To cleanse the palate, I paraphrase “Spinal Tap”: It’s like how much gayer could this be? And the answer is none. None more gay.
— Hillary Clinton (@HillaryClinton) April 28, 2015
The logo is to celebrate oral arguments this morning at the Supreme Court, which is funny because as recently as a year ago Hillary didn’t even want the issue in front of SCOTUS. She told an interviewer at NPR in June 2014, fully a year after the Windsor case was decided and with today’s case already a very real possibility, that she thought the legality of gay marriage should be left up to the states. In other words, as a matter of policy, less than a year ago she held the same policy currently held by Ted Cruz, a guy so despised by gay-rights activists that his mere presence in a gay businessman’s home is enough to trigger a left-wing boycott. Offhand I can’t think of another major Democratic politician who arrived later to the cause of legalizing same-sex marriage by judicial decree than Hillary Clinton, and of course somehow she’s the party’s prohibitive frontrunner for the nomination anyway.
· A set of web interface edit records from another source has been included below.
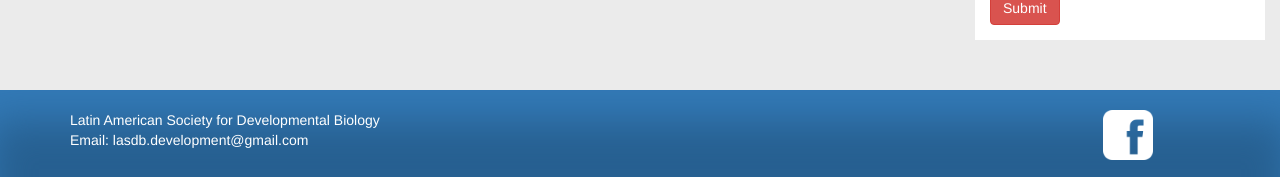
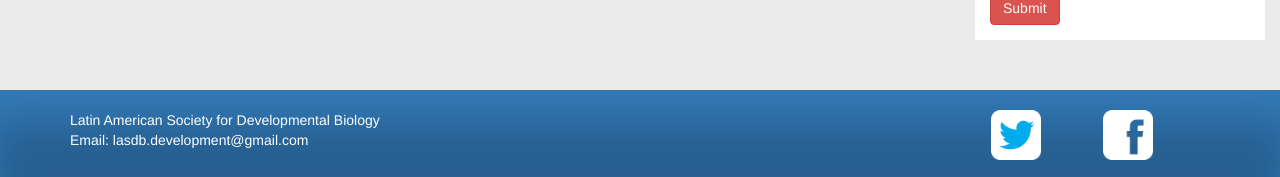
Before and after one commit to lasdb/lasdb.github.io, a Jekyll site: the page built from index.html, in a window 1280 px wide. Shown: the part 1764-1941 px from the top of the page. Built offline with Jekyll 4.4.1, drawn with Linux system fonts in a browser that asks for light colours; nearby versions of some CDN libraries.

Commit message:
Update footer.html

```diff
--- a/_includes/footer.html
+++ b/_includes/footer.html
@@ -2,6 +2,8 @@
     <div class="container">
         <a target="_blank" href="https://www.facebook.com/lasdb.development/">
             <img src="{{site.baseurl}}/img/footer-facebook.png" alt="Facebook Logo" class="social-icon">
+        <a target="_blank" href="https://twitter.com/LASDB_DevBiol">
+            <img src="{{site.baseurl}}/img/footer-twitter.png" alt="Twitter Logo" class="social-icon">
         </a>
         <p> Latin American Society for Developmental Biology <br>
         Email:
```
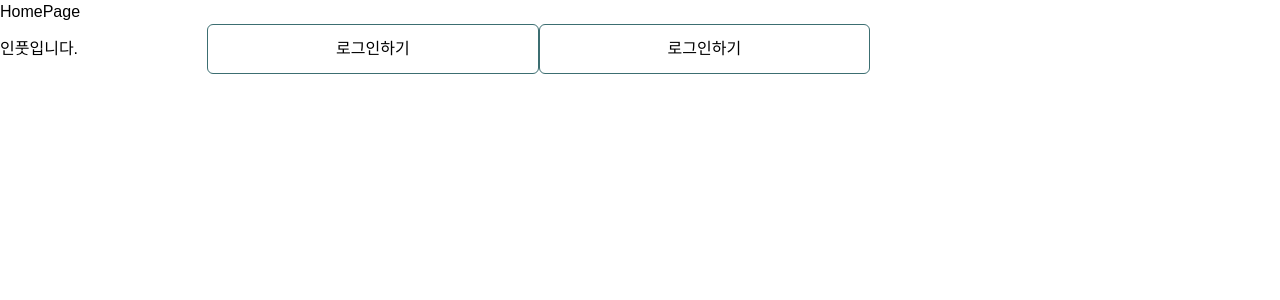
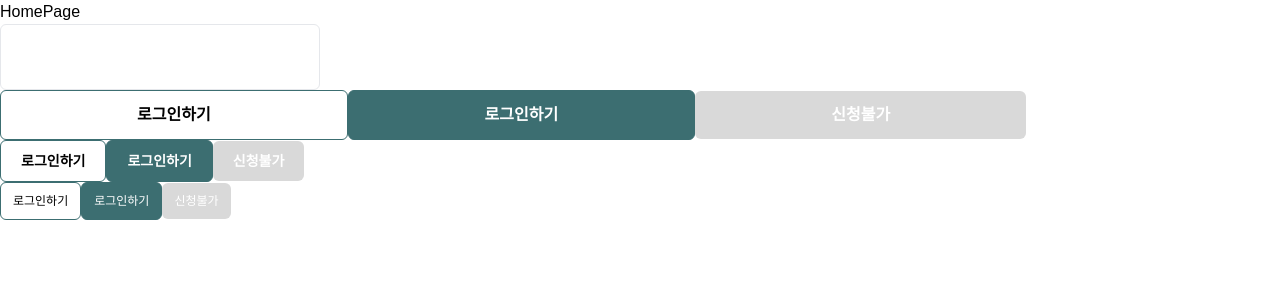
Before and after one commit to Party-Time-Job/Party-Time-Job, a Next.js app: page / in a window 1280 px wide. Shown: the top 300 px of the page. Built offline with nearby package versions, Linux system fonts and the light colour scheme.

Commit message:
chore: 공통 컴포넌트 제작

```diff
--- a/src/app/globals.css
+++ b/src/app/globals.css
@@ -5,5 +5,41 @@
 :root {
   margin: 0;
   padding: 0;
-  font-family: "pretendard", sans-serif;
+  font-family: 'pretendard', sans-serif;
 }
+
+.active {
+  background-color: #3c6e71 ;
+  color: #fff;
+}
+
+.negative {
+  background-color: #d9d9d9;
+  color: #fff;
+  border-style: none;
+}
+
+.default {
+  background-color: #fff ;
+}
+
+.large {
+  padding: 14px 136px;
+  font-size: 16px;
+  font-weight: 700;
+  line-height: 20px;
+}
+
+.medium {
+  padding: 10px 20px;
+  font-size: 14px;
+  font-weight: 700;
+  line-height: normal;
+}
+
+.small {
+  padding: 8px 12px;
+  font-size: 12px;
+  font-weight: 400;
+  line-height: 16px;
+}
--- a/src/app/page.tsx
+++ b/src/app/page.tsx
@@ -7,9 +7,34 @@ export default function Home() {
   return (
     <>
       <h1>HomePage</h1>
-      <Input value="인풋입니다." />
-      <Button>로그인하기</Button>
-      <Button type="primary">로그인하기</Button>
+      <Input width='w-80'/>
+      <div>
+        <Button size="large">로그인하기</Button>
+        <Button type="active" size="large">
+          로그인하기
+        </Button>
+        <Button type="negative" size="large">
+          신청불가
+        </Button>
+      </div>
+      <div>
+        <Button size="medium">로그인하기</Button>
+        <Button type="active" size="medium">
+          로그인하기
+        </Button>
+        <Button type="negative" size="medium">
+          신청불가
+        </Button>
+      </div>
+      <div>
+        <Button size="small">로그인하기</Button>
+        <Button type="active" size="small">
+          로그인하기
+        </Button>
+        <Button type="negative" size="small">
+          신청불가
+        </Button>
+      </div>
     </>
   );
 }
--- a/src/shared/Button.tsx
+++ b/src/shared/Button.tsx
@@ -1,27 +1,33 @@
 import Text from './Text';
 
+/**
+ * @param {string} type
+ * 타입은 총 세가지가 있습니다. active, negative, default 세개중 골라 쓰시면 됩니다. 설정하지 않을 시 default로 처리됩니다.
+ * @param {string} size
+ * 사이즈는 총 세가지가 있습니다. large, medium, small
+ * 타입과 사이즈는 클래스 네임으로서 테일윈드로 설정하기 어려운 조건은 따로 global.css 로 처리해 주었습니다.
+ * 타입과 사이즈의 규격은 global.css 에서 확인하실 수 있습니다.
+ * @returns 타입과 사이즈에 맞는 버튼을 반환합니다.
+ */
 interface ButtonComponentProps {
   type?: string;
   children: React.ReactNode;
   onClick?: React.MouseEventHandler<HTMLButtonElement>;
-  [key: string]: any;
+  size?: string;
 }
 
 const Button = ({
-  type = 'white',
+  type = 'default',
+  size = 'large',
   children,
   onClick,
-  ...restProps
 }: ButtonComponentProps) => {
   return (
     <button
-      className={`align-center bg-pt-${type} inline-flex justify-center gap-2 rounded-md border border-pt-primary px-32 py-3`}
+      className={`${type} ${size} align-center inline-flex justify-center gap-2 rounded-md border border-pt-primary`}
       onClick={onClick}
-      {...restProps}
     >
-      <Text>
-        {children}
-      </Text>
+      <Text className='text-center leading-5'>{children}</Text>
     </button>
   );
 };
--- a/src/shared/Input.tsx
+++ b/src/shared/Input.tsx
@@ -4,25 +4,25 @@ interface InputComponentProps {
   value?: string;
   onChange?: (e: React.ChangeEvent<HTMLInputElement>) => void;
   placeholder?: string;
-  restProps?: string[];
+  width: string;
+  height?: string;
 }
 
 const Input = ({
-  className,
   type,
   value,
   onChange,
   placeholder,
-  ...restProps
+  width,
+  height
 }: InputComponentProps) => {
   return (
     <input
-      className={className}
+      className={`${width} ${height} flex px-4 py-5 items-start gap-2 self-stretch rounded-md border bg-white`}
       type={type}
       value={value}
       onChange={onChange}
       placeholder={placeholder}
-      {...restProps}
     />
   );
 };
```
Also changed, not shown: tailwind.config.ts (+14 -14 lines), .eslintrc.js, .prettierrc.js.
The more I think about it, the more I think that’s an even bigger lefty hypocrisy than letting Obama off the hook for opposing SSM on the trail in 2008. For every other gay person and Democratic pol in the universe, years-long steadfast support for legalized gay marriage is an absolute litmus test for the base’s support — except, of course, for Her Majesty, because she alone among the party’s top tier might be capable of holding the White House for them in 2016. Bret Stephens:
Cynicism is the great temptation of modern life. We become cynics because we desperately don’t want to be moralists, and because earnestness is boring, and because skepticism is a hard and elusive thing to master. American education, by and large, has become an education in cynicism: Our Founders were rank hypocrites. Our institutions are tools of elite coercion. Our economy perpetuates privilege. Our justice system is racist. Our foreign policy is rapacious. Cynicism gives us the comfort of knowing we won’t be fooled again because we never believed in anything in the first place. We may not be born disabused and disenchanted, but we get there very quickly.
This is the America that the Clintons seek to enlist in their latest presidential quest. I suspect many Democrats would jump at an opportunity not to participate in the exercise—it’s why they bolted for Barack Obama in 2008—and would welcome a credible primary challenger. (Run, Liz, Run!) But they will go along with it, mostly because liberals have demonized the Republican Party to the point that they have lost the capacity for self-disgust. Anything—anyone—to save America from a conservative judicial appointment.
And that’s why they’ll forgive Hillary, and only Hillary, the transparent pander in today’s logo switch. If she’s the only person who can keep conservatives off of the bench, they’ll look the other way at the fact that she herself sided with the Court’s conservatives against them on their most cherished civil-rights issue as recently as 10 months ago.
Via Philip Klein, here’s a vivid illustration of what Stephens means by cynicism.